Data extract START

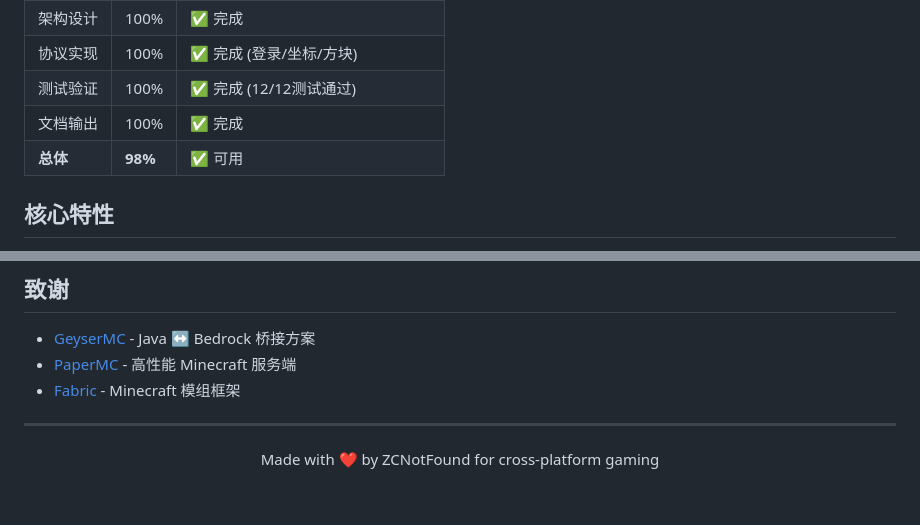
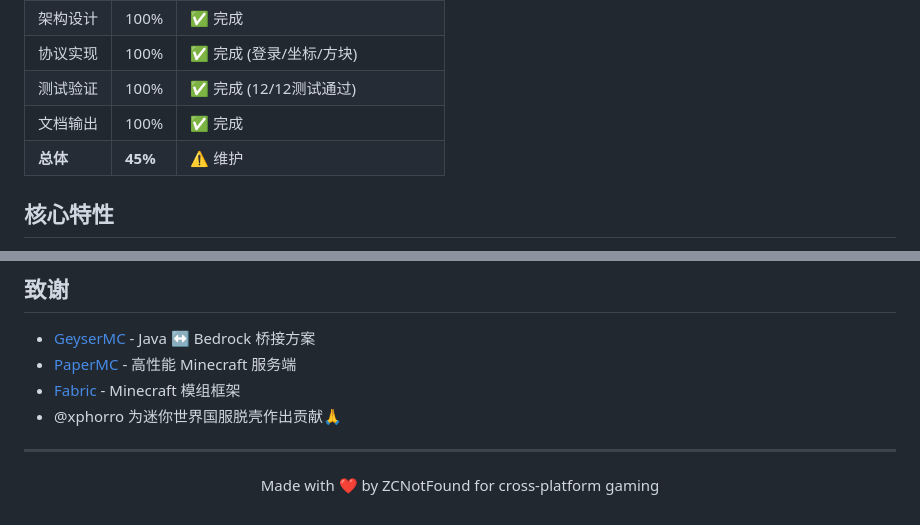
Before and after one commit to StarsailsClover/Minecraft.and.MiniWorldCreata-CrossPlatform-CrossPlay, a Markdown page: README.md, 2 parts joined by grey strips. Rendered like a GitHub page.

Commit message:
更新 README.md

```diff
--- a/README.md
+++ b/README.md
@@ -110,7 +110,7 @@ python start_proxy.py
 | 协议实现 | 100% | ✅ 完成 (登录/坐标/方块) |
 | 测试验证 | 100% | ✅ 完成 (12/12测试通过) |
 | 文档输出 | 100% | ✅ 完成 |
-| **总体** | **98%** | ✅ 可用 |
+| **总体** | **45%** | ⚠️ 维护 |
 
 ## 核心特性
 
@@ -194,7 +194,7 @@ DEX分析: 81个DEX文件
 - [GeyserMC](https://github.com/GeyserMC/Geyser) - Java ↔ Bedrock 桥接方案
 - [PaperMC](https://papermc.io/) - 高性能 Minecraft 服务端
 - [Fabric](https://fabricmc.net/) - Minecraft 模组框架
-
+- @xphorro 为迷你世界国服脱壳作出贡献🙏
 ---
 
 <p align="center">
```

Data extract END

- _Instructions for the task_
Could you copy all of the entries above exactly, without the pictures?

- _Response below_
Before and after one commit to StarsailsClover/Minecraft.and.MiniWorldCreata-CrossPlatform-CrossPlay, a Markdown page: README.md, 2 parts joined by grey strips. Rendered like a GitHub page.

Commit message:
更新 README.md

```diff
--- a/README.md
+++ b/README.md
@@ -110,7 +110,7 @@ python start_proxy.py
 | 协议实现 | 100% | ✅ 完成 (登录/坐标/方块) |
 | 测试验证 | 100% | ✅ 完成 (12/12测试通过) |
 | 文档输出 | 100% | ✅ 完成 |
-| **总体** | **98%** | ✅ 可用 |
+| **总体** | **45%** | ⚠️ 维护 |
 
 ## 核心特性
 
@@ -194,7 +194,7 @@ DEX分析: 81个DEX文件
 - [GeyserMC](https://github.com/GeyserMC/Geyser) - Java ↔ Bedrock 桥接方案
 - [PaperMC](https://papermc.io/) - 高性能 Minecraft 服务端
 - [Fabric](https://fabricmc.net/) - Minecraft 模组框架
-
+- @xphorro 为迷你世界国服脱壳作出贡献🙏
 ---
 
 <p align="center">
```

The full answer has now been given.